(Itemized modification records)

┄┄┄┄┄┄┄┄┄┄

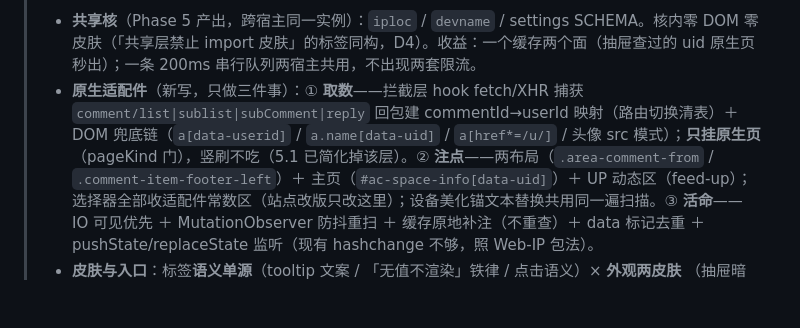
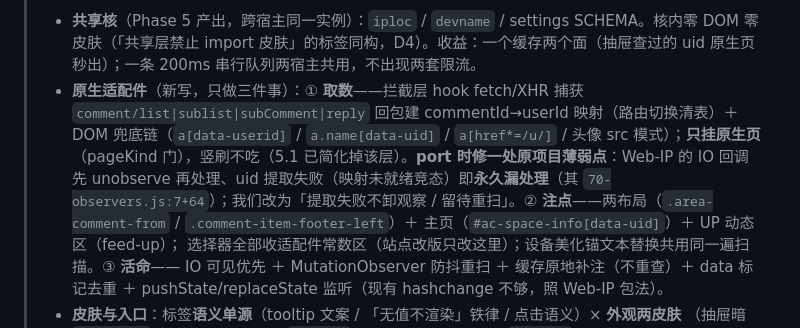
Before and after one commit to name-xxl/acfun-svfeed, a Markdown page: docs/roadmap.md, the part around the change. Rendered like a GitHub page; blank space fills up the shorter version.

Commit message:
docs(roadmap)：Phase 6 取数卡补一处 port 修正——Web-IP 的 IO uid 竞态永久漏处理
讨论结论（用户问「原项目的回填方案会不会更合理」）：其触发/限流内核（IO 200px 单次触发、
200ms 串行、分级负缓存、写防抖）已在 0.9.247 逐条对齐；拦截层/重画补注/页面缓存是「注入站点
DOM」语境的必需件而非更优设计。真薄弱点一处：IO 回调先 unobserve 再处理，uid 提取失败（映射
未就绪）即永久漏（70-observers.js:7+64）——port 时改为提取失败不卸观察/留待重扫。

```diff
--- a/docs/roadmap.md
+++ b/docs/roadmap.md
@@ -238,7 +238,9 @@ feed/webPush 目前只有**视频条目**的字段实测。待测清单：
 > - **原生适配件**（新写，只做三件事）：① **取数**——拦截层 hook fetch/XHR 捕获
 >   `comment/list|sublist|subComment|reply` 回包建 commentId→userId 映射（路由切换清表）＋ DOM
 >   兜底链（`a[data-userid]` / `a.name[data-uid]` / `a[href*=/u/]` / 头像 src 模式）；**只挂原生页**
->   （pageKind 门），竖刷不吃（5.1 已简化掉该层）。② **注点**——两布局（`.area-comment-from` /
+>   （pageKind 门），竖刷不吃（5.1 已简化掉该层）。**port 时修一处原项目薄弱点**：Web-IP 的 IO
+>   回调先 unobserve 再处理、uid 提取失败（映射未就绪竞态）即**永久漏处理**（其
+>   `70-observers.js:7+64`）；我们改为「提取失败不卸观察 / 留待重扫」。② **注点**——两布局（`.area-comment-from` /
 >   `.comment-item-footer-left`）＋ 主页（`#ac-space-info[data-uid]`）＋ UP 动态区（feed-up）；
 >   选择器全部收适配件常数区（站点改版只改这里）；设备美化锚文本替换共用同一遍扫描。③ **活命**——
 >   IO 可见优先 ＋ MutationObserver 防抖重扫 ＋ 缓存原地补注（不重查）＋ data 标记去重 ＋
```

┄┄┄┄┄┄┄┄┄┄

Reproduce each line of the records exactly, and omit every picture.

> Answer space:
Before and after one commit to name-xxl/acfun-svfeed, a Markdown page: docs/roadmap.md, the part around the change. Rendered like a GitHub page; blank space fills up the shorter version.

Commit message:
docs(roadmap)：Phase 6 取数卡补一处 port 修正——Web-IP 的 IO uid 竞态永久漏处理
讨论结论（用户问「原项目的回填方案会不会更合理」）：其触发/限流内核（IO 200px 单次触发、
200ms 串行、分级负缓存、写防抖）已在 0.9.247 逐条对齐；拦截层/重画补注/页面缓存是「注入站点
DOM」语境的必需件而非更优设计。真薄弱点一处：IO 回调先 unobserve 再处理，uid 提取失败（映射
未就绪）即永久漏（70-observers.js:7+64）——port 时改为提取失败不卸观察/留待重扫。

```diff
--- a/docs/roadmap.md
+++ b/docs/roadmap.md
@@ -238,7 +238,9 @@ feed/webPush 目前只有**视频条目**的字段实测。待测清单：
 > - **原生适配件**（新写，只做三件事）：① **取数**——拦截层 hook fetch/XHR 捕获
 >   `comment/list|sublist|subComment|reply` 回包建 commentId→userId 映射（路由切换清表）＋ DOM
 >   兜底链（`a[data-userid]` / `a.name[data-uid]` / `a[href*=/u/]` / 头像 src 模式）；**只挂原生页**
->   （pageKind 门），竖刷不吃（5.1 已简化掉该层）。② **注点**——两布局（`.area-comment-from` /
+>   （pageKind 门），竖刷不吃（5.1 已简化掉该层）。**port 时修一处原项目薄弱点**：Web-IP 的 IO
+>   回调先 unobserve 再处理、uid 提取失败（映射未就绪竞态）即**永久漏处理**（其
+>   `70-observers.js:7+64`）；我们改为「提取失败不卸观察 / 留待重扫」。② **注点**——两布局（`.area-comment-from` /
 >   `.comment-item-footer-left`）＋ 主页（`#ac-space-info[data-uid]`）＋ UP 动态区（feed-up）；
 >   选择器全部收适配件常数区（站点改版只改这里）；设备美化锚文本替换共用同一遍扫描。③ **活命**——
 >   IO 可见优先 ＋ MutationObserver 防抖重扫 ＋ 缓存原地补注（不重查）＋ data 标记去重 ＋
```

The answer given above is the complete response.